Some people advocate adding a low-level dose of biocide to the fuel every few months to keep bacteria at bay. Elaine McFarlane, a Shell fuels scientist and microbiologist, disagrees, pointing out that this leads to the development of resistant organisms. She says the right approach is to drain off the water at the bottom of the tank once a month.


Case Studies

Bedfords Transport

Bedfords Transport chooses to keep plenty of diesel on site, monitoring its use extremely closely.

Birstall, West Yorkshire-based Bedfords runs a fleet of around 90 trucks and 130 trailers. One of its contracts is with Associated Newspapers, publishers of the Daily Mail and Metro. Fleet engineer Steve Hollingsworth explains that the contract stipulates that Bedfords must ensure that it has bountiful fuel stocks in order to minimise the risk of disruption to newspaper distribution. “Our tank has a capacity of 150,000 litres and we buy about 37,000 litres each week,” says Hollingsworth. That means Bedfords can hold up to a month’s-worth of fuel, giving a good margin to guard against most eventualities. Nor does the company stint on the management system needed to control that fuel, using Triscan’s Apollo fuel-island controller and Odyssey management software. Bedfords also opted for Triscan’s Kisskey system, which means that drivers do not have to enter truck odometer readings manually when they draw fuel. Instead, the distance is derived from the tachograph and transmitted to an on-board device in the cab. The driver touches the Kisskey fob on this and then on the matching pad on the fuel-island controller to communicate the reading. “It’s a fantastic system,” says Hollingsworth. “It eliminates all errors we used to get when mileages were entered manually.” He adds, “It’s a pity we can’t get the same level of accuracy when drivers use fuel cards and we are relying on cashiers at fuel stations to enter the right figures!”

Bedfords currently runs the Triscan Odyssey fuel management software on its own in-house computer, but that could change in the future. Hollingsworth says the company is looking at its whole telematics strategy and it possible that as part of that review Bedfords may switch to the web-based version of Odyssey, making its fuel stock and usage information online.


Fagan & Whalley

Paul Reyner, general manager at the big Lancashire-based haulier Fagan & Whalley checks the fuel price every day.

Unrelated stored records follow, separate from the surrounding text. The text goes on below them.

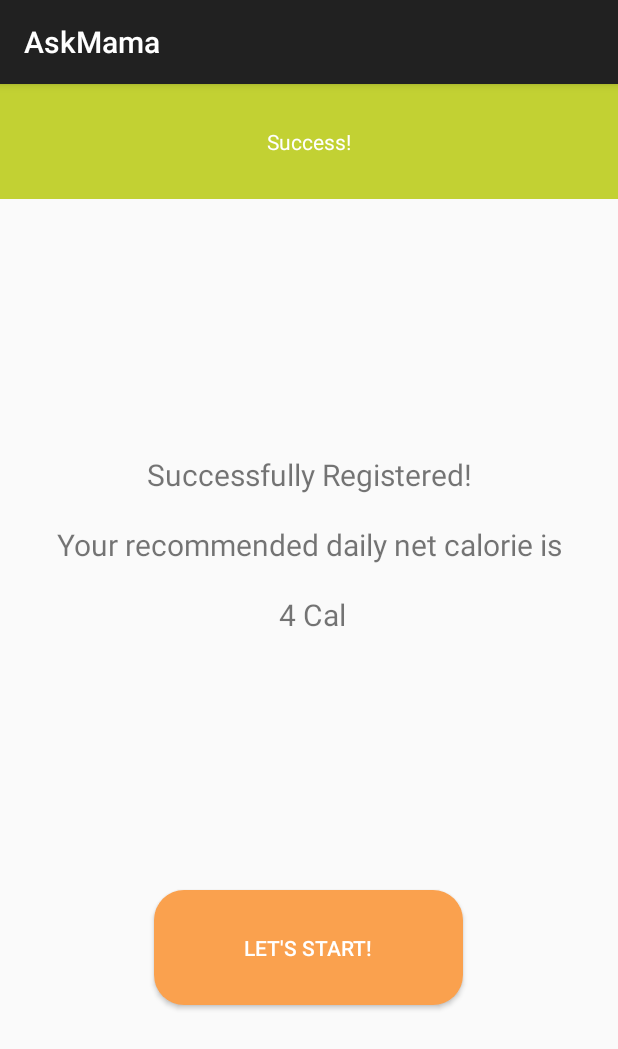
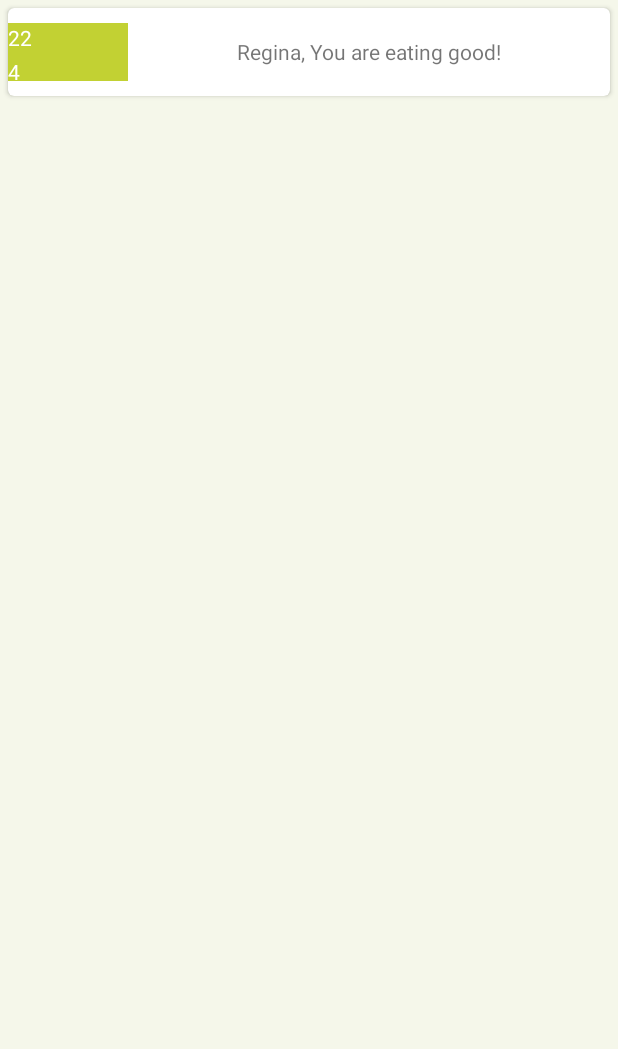
Before and after one commit to stevenoh93/AskMama, an Android app: the fragment SuccessPageFragment shown on its own in the app's theme, after a tap on an icon or button, on a phone screen of 412 x 824 dp. Shown: the top 1049 px of the screen. Run offline under Robolectric (Android 15) with nearby library versions, the phone set to English and light mode, and no system bars.

Commit message:
Header card working with recycled list

```diff
--- a/mobile/AskMama/app/src/main/AndroidManifest.xml
+++ b/mobile/AskMama/app/src/main/AndroidManifest.xml
@@ -18,7 +18,9 @@
         </activity>
         <activity android:name=".InputPagerActivity"
             android:label="AskMama" >
-
+        </activity>
+        <activity android:name=".DashboardActivity"
+            android:label="AskMama" >
         </activity>
     </application>
 
--- a/mobile/AskMama/app/src/main/java/com/stevenoh/reginahong/askmama/ActiveLevelFragment.java
+++ b/mobile/AskMama/app/src/main/java/com/stevenoh/reginahong/askmama/ActiveLevelFragment.java
@@ -21,7 +21,7 @@ public class ActiveLevelFragment extends Fragment {
     @Override
     public void onCreate(Bundle savedInstanceState) {
         super.onCreate(savedInstanceState);
-
+        setRetainInstance(true);
     }
 
     public View onCreateView(LayoutInflater inflater, ViewGroup parent, Bundle savedInstanceState) {
--- /dev/null
+++ b/mobile/AskMama/app/src/main/java/com/stevenoh/reginahong/askmama/DashboardActivity.java
@@ -0,0 +1,10 @@
+package com.stevenoh.reginahong.askmama;
+
+
+import android.support.v4.app.Fragment;
+
+public class DashboardActivity extends SingleFragmentActivity {
+    public Fragment createFragment() {
+        return new DashboardFragment();
+    }
+}
--- /dev/null
+++ b/mobile/AskMama/app/src/main/java/com/stevenoh/reginahong/askmama/DashboardAdapter.java
@@ -0,0 +1,59 @@
+package com.stevenoh.reginahong.askmama;
+
+import android.support.v7.widget.CardView;
+import android.support.v7.widget.RecyclerView;
+import android.view.LayoutInflater;
+import android.view.View;
+import android.view.ViewGroup;
+import android.widget.TextView;
+
+import java.util.ArrayList;
+import java.util.Calendar;
+import java.util.List;
+
+public class DashboardAdapter extends RecyclerView.Adapter<DashboardAdapter.CardHolder> {
+
+    private ArrayList<DashboardCard> cards;
+
+    public DashboardAdapter() {
+        cards = new ArrayList<DashboardCard>();
+        cards.add(new DashboardCard());
+    }
+
+    @Override
+    public int getItemCount() {
+        return cards.size();
+    }
+
+    @Override
+    public void onBindViewHolder(CardHolder holder, int i) {
+        Calendar c = Calendar.getInstance();
+
+        DashboardCard curCard = cards.get(i);
+        holder.headerTextView.setText(R.string.card_header_text);
+        holder.month.setText(Integer.toString(c.get(Calendar.MONTH)+1));
+        holder.dayOfMonth.setText(Integer.toString(c.get(Calendar.DAY_OF_MONTH)));
+    }
+
+    @Override
+    public CardHolder onCreateViewHolder(ViewGroup viewGroup, int i) {
+        View itemView = LayoutInflater.
+                            from(viewGroup.getContext()).
+                            inflate(R.layout.dashboard_header_card, viewGroup, false);
+
+        return new CardHolder(itemView);
+    }
+
+    public static class CardHolder extends RecyclerView.ViewHolder {
+        protected TextView dayOfMonth;
+        protected TextView month;
+        protected TextView headerTextView;
+
+        public CardHolder(View v) {
+            super(v);
+            dayOfMonth = (TextView) v.findViewById(R.id.day_of_month);
+            month = (TextView) v.findViewById(R.id.month);
+            headerTextView = (TextView) v.findViewById(R.id.header_textview);
+        }
+    }
+}
--- /dev/null
+++ b/mobile/AskMama/app/src/main/java/com/stevenoh/reginahong/askmama/DashboardCard.java
@@ -0,0 +1,5 @@
+package com.stevenoh.reginahong.askmama;
+
+
+public class DashboardCard {
+}
--- /dev/null
+++ b/mobile/AskMama/app/src/main/java/com/stevenoh/reginahong/askmama/DashboardFragment.java
@@ -0,0 +1,33 @@
+package com.stevenoh.reginahong.askmama;
+
+import android.os.Bundle;
+import android.support.v4.app.Fragment;
+import android.support.v7.widget.LinearLayoutManager;
+import android.support.v7.widget.RecyclerView;
+import android.view.LayoutInflater;
+import android.view.View;
+import android.view.ViewGroup;
+
+public class DashboardFragment extends Fragment{
+
+    @Override
+    public void onCreate(Bundle savedInstanceState) {
+        super.onCreate(savedInstanceState);
+        setRetainInstance(true);
+    }
+
+    @Override
+    public View onCreateView(LayoutInflater inflater, ViewGroup parent, Bundle savedInstanceState) {
+        View v = inflater.inflate(R.layout.dashboard, parent, false);
+
+        RecyclerView recList = (RecyclerView) v.findViewById(R.id.cardList);
+        recList.setHasFixedSize(true);
+        LinearLayoutManager llm = new LinearLayoutManager(getActivity());
+        llm.setOrientation(LinearLayoutManager.VERTICAL);
+        recList.setLayoutManager(llm);
+
+        DashboardAdapter da = new DashboardAdapter();
+        recList.setAdapter(da);
+        return v;
+    }
+}
--- a/mobile/AskMama/app/src/main/java/com/stevenoh/reginahong/askmama/GoalsFragment.java
+++ b/mobile/AskMama/app/src/main/java/com/stevenoh/reginahong/askmama/GoalsFragment.java
@@ -32,6 +32,7 @@ public class GoalsFragment extends Fragment {
     @Override
     public void onCreate(Bundle savedInstanceState) {
         super.onCreate(savedInstanceState);
+        setRetainInstance(true);
 
     }
 
--- a/mobile/AskMama/app/src/main/java/com/stevenoh/reginahong/askmama/InputActivity.java
+++ /dev/null
@@ -1,11 +0,0 @@
-package com.stevenoh.reginahong.askmama;
-
-
-import android.support.v4.app.Fragment;
-
-public class InputActivity extends MultipleFragmentActivity {
-    @Override
-    protected void addInitialFragment() {
-        fragments.add(new GoalsFragment());
-    }
-}
--- a/mobile/AskMama/app/src/main/java/com/stevenoh/reginahong/askmama/InputFragment.java
+++ b/mobile/AskMama/app/src/main/java/com/stevenoh/reginahong/askmama/InputFragment.java
@@ -40,6 +40,7 @@ public class InputFragment extends Fragment {
         super.onCreate(savedInstanceState);
         mPage = getArguments().getInt(EXTRA_INPUT_PAGE);
         mUser = UserProfile.get();
+        setRetainInstance(true);
     }
 
     @Override
--- a/mobile/AskMama/app/src/main/java/com/stevenoh/reginahong/askmama/RegisterActivity.java
+++ /dev/null
@@ -1,16 +0,0 @@
-package com.stevenoh.reginahong.askmama;
-
-import android.support.v4.app.Fragment;
-import android.support.v7.app.ActionBarActivity;
-import android.os.Bundle;
-import android.view.Menu;
-import android.view.MenuItem;
-
-
-public class RegisterActivity extends SingleFragmentActivity {
-
-    @Override
-    public Fragment createFragment() {
-        return new RegisterFragment();
-    }
-}
--- a/mobile/AskMama/app/src/main/java/com/stevenoh/reginahong/askmama/SuccessPageFragment.java
+++ b/mobile/AskMama/app/src/main/java/com/stevenoh/reginahong/askmama/SuccessPageFragment.java
@@ -1,5 +1,6 @@
 package com.stevenoh.reginahong.askmama;
 
+import android.content.Intent;
 import android.os.Bundle;
 import android.support.v4.app.Fragment;
 import android.view.LayoutInflater;
@@ -22,6 +23,8 @@ public class SuccessPageFragment extends Fragment {
         startButton.setOnClickListener(new View.OnClickListener() {
             public void onClick(View view) {
                 // Start dashboard
+                Intent i = new Intent(getActivity(), DashboardActivity.class);
+                startActivity(i);
             }
         });
 
--- a/mobile/AskMama/app/src/main/java/com/stevenoh/reginahong/askmama/UserProfile.java
+++ b/mobile/AskMama/app/src/main/java/com/stevenoh/reginahong/askmama/UserProfile.java
@@ -25,6 +25,7 @@ public class UserProfile {
 
     private static UserProfile sUser;
     private int mDailyNetCalorie;
+    private boolean calorieCalculated;
 
     private UserProfile() {
         mActiveLevelChoice = -1;
@@ -112,6 +113,13 @@ public class UserProfile {
     }
 
     public int getDailyNetCalorie() {
+        if (!calorieCalculated)
+            calculateCalorie();
+
+        return mDailyNetCalorie;
+    }
+
+    public void calculateCalorie() {
         Calendar cal = Calendar.getInstance();
         int curYear = cal.get(Calendar.YEAR);
         int curMonth = cal.get(Calendar.MONTH);
@@ -130,7 +138,7 @@ public class UserProfile {
             mDailyNetCalorie = (int) Math.round( 4-(6.91*age) + mActiveLevel*9.36*mWeight + 726*mHeight );
         }
 
-        return mDailyNetCalorie;
+        calorieCalculated = true;
     }
 
     public String toString() {
@@ -140,7 +148,7 @@ public class UserProfile {
         out += "Weight = " + mWeight + "\n";
         out += "DOB = " + mDob + "\n";
         out += "Gender = " + mIsMale + "\n";
-        out += "ActiveLevel = " + mActiveLevel;
+        out += "ActiveLevel = " + mActiveLevel + "\n";
         out += "Daily calorie = " + getDailyNetCalorie();
 
         return out;
--- /dev/null
+++ b/mobile/AskMama/app/src/main/res/layout/dashboard.xml
@@ -0,0 +1,40 @@
+<?xml version="1.0" encoding="utf-8"?>
+<LinearLayout xmlns:android="http://schemas.android.com/apk/res/android"
+    android:orientation="vertical"
+    android:layout_width="match_parent"
+    android:layout_height="match_parent"
+    android:background="@color/beige" >
+
+    <android.support.v7.widget.RecyclerView
+        android:id="@+id/cardList"
+        android:layout_width="match_parent"
+        android:layout_height="0dp"
+        android:layout_weight="7" />
+
+    <LinearLayout
+        android:layout_width="match_parent"
+        android:layout_height="0dp"
+        android:layout_weight="1"
+        android:orientation="horizontal" >
+
+        <ImageView
+            android:id="@+id/daily_button"
+            android:layout_width="0dp"
+            android:layout_height="match_parent"
+            android:layout_weight="1" />
+
+        <ImageView
+            android:id="@+id/weekly_button"
+            android:layout_width="0dp"
+            android:layout_height="match_parent"
+            android:layout_weight="1" />
+
+        <ImageView
+            android:id="@+id/profile_button"
+            android:layout_width="0dp"
+            android:layout_height="match_parent"
+            android:layout_weight="1" />
+
+        </LinearLayout>
+
+</LinearLayout>
--- a/mobile/AskMama/app/src/main/res/layout/dashboard_header_card.xml
+++ b/mobile/AskMama/app/src/main/res/layout/dashboard_header_card.xml
@@ -3,7 +3,7 @@
     xmlns:card_view="http://schemas.android.com/apk/res-auto"
     xmlns:android="http://schemas.android.com/apk/res/android"
     android:id="@+id/header_cardview"
-    android:layout_height="match_parent"
+    android:layout_height="wrap_content"
     android:layout_width="match_parent"
     card_view:cardCornerRadius="4dp"
     android:layout_margin="5dp" >
@@ -11,7 +11,9 @@
     <LinearLayout
         android:layout_width="match_parent"
         android:layout_height="match_parent"
-        android:orientation="horizontal" >
+        android:orientation="horizontal"
+        android:paddingTop="10dp"
+        android:paddingBottom="10dp" >
 
         <LinearLayout
             android:layout_width="0dp"
--- a/mobile/AskMama/app/src/main/res/values/colors.xml
+++ b/mobile/AskMama/app/src/main/res/values/colors.xml
@@ -16,4 +16,5 @@
     <color name="whiteLight">#28ffffff</color>
     <color name="whiteMed">#46ffffff</color>
     <color name="orange">#faa14e</color>
+    <color name="beige">#14c2d133</color>
 </resources>
```
Also changed, not shown: 1 other file.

The company has a 120,000-litre bulk diesel tank on its site in Padiham near Burney, supplied eight years ago by Ledbury Welding & Engineering. Since then, additional sites have been acquired, giving Fagan & Whalley a total fuel capacity of around 250,000 litres. Reyner says he values every litre of that capacity and ideally would like to be able to hold even more if possible.

Fagan & Whalley entrusts its drivers to enter the correct vehicle odometer readings when drawing fuel.

“It allows us to play the market when we are buying fuel, holding off when prices are high and stocking-up when they improve.” Hence the daily fuel price check. He reckons the bulk fuel he purchases is 2p-3p/litre cheaper on average than that purchased by the company’s drivers using fuel cards.

Ledbury Welding & Engineering constructed Fagan & Whalley’s 120,000-litre diesel tank, shown here during installation in 2004.

The Fueltek fuel management system at Padiham depends on drivers keying-in their vehicle odometer readings, rather than capturing the data automatically. Reyner does not see that as a disadvantage. “We have good drivers and we don’t get many errors, so I don’t think it’s a problem.”


Useful Links

Cameron Forecourt
Centaur Fuel Management
Cookson & Zinn
Commercial Fuel Solutions
County Pumps
Environment Agency – Pollution Prevention Guidelines (PPG)
Harlequin Plastics
JA Envirotanks
Ledbury Welding & Engineering
Titan Oil Tanks
Triscan Systems

Tuffa Tanks